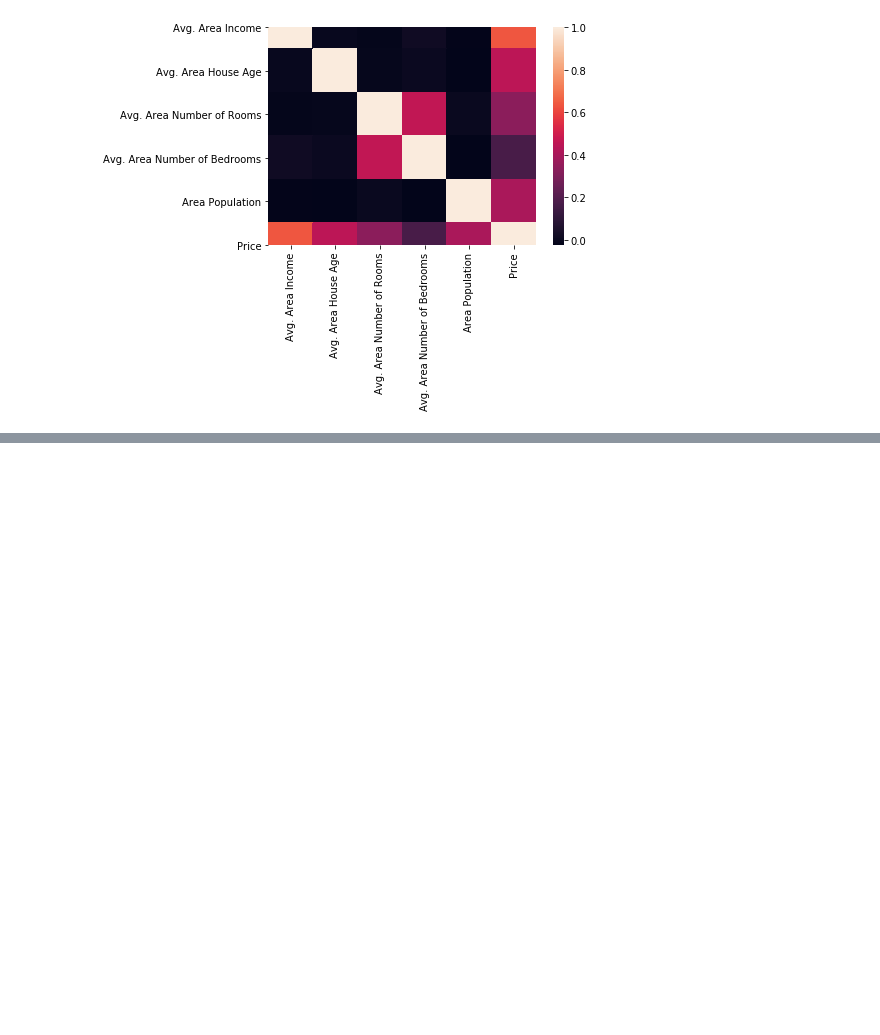
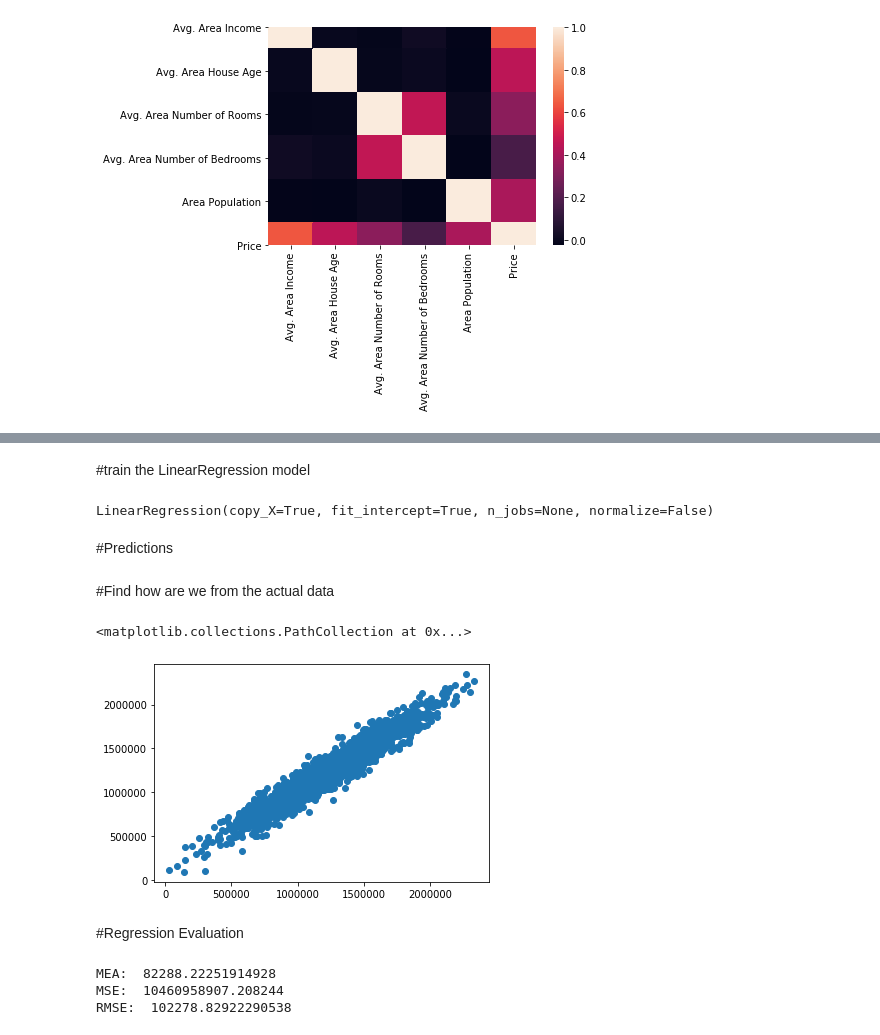
Before and after one commit to iamSurjya/MachineLearningModels, a Jupyter notebook: PredictingHousingPrices/PredictingHousingPrice.ipynb, the cells around one changed output, grey strips where cells are left out. Drawn from its saved outputs; the diff is of its cells as text; code cells hidden in the pictures; blank space fills up the shorter version.

Commit message:
Prediting House prices part 1 and 2 combined

```diff
--- a/PredictingHousingPrices/PredictingHousingPrice.ipynb
+++ b/PredictingHousingPrices/PredictingHousingPrice.ipynb
@@ -56,0 +65,3 @@ sns.heatmap(df.corr())
+# %%
+X=df[['Avg. Area Income', 'Avg. Area House Age', 'Avg. Area Number of Rooms','Avg. Area Number of Bedrooms', 'Area Population']]
+y=df['Price']
@@ -56,0 +72,2 @@ sns.heatmap(df.corr())
+# %%
+X_train, X_test, y_train, y_test = train_test_split(X, y,test_size=0.4, random_state=101)
@@ -56,0 +79,20 @@ sns.heatmap(df.corr())
+# %% [markdown]
+#train the LinearRegression model
+# %%
+lrmodel=LinearRegression()
+lrmodel.fit(X_train,y_train)
+# %% [output]
+LinearRegression(copy_X=True, fit_intercept=True, n_jobs=None, normalize=False)
+# %% [markdown]
+#Predictions
+# %%
+predictions=lrmodel.predict(X_test)
+# %% [markdown]
+#Find how are we from the actual data
+# %%
+plt.scatter(y_test,predictions)
+# %% [output]
+<matplotlib.collections.PathCollection at 0x...>
+[figure, added]
+# %% [markdown]
+#Regression Evaluation
@@ -56,0 +101,8 @@ sns.heatmap(df.corr())
+# %%
+print("MEA: " ,metrics.mean_absolute_error(y_test,predictions))
+print("MSE: " ,metrics.mean_squared_error(y_test,predictions))
+print("RMSE: ",np.sqrt(metrics.mean_squared_error(y_test,predictions)))
+# %% [output]
+MEA:  82288.22251914928
+MSE:  10460958907.208244
+RMSE:  102278.82922290538
```
Also changed, not shown: parts of 8 cells of this notebook.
..........
● **Problem statement**:
Show all lines from the records above where the word "cells" occurs.

● **Solution**:
Before and after one commit to iamSurjya/MachineLearningModels, a Jupyter notebook: PredictingHousingPrices/PredictingHousingPrice.ipynb, the cells around one changed output, grey strips where cells are left out. Drawn from its saved outputs; the diff is of its cells as text; code cells hidden in the pictures; blank space fills up the shorter version.
Also changed, not shown: parts of 8 cells of this notebook.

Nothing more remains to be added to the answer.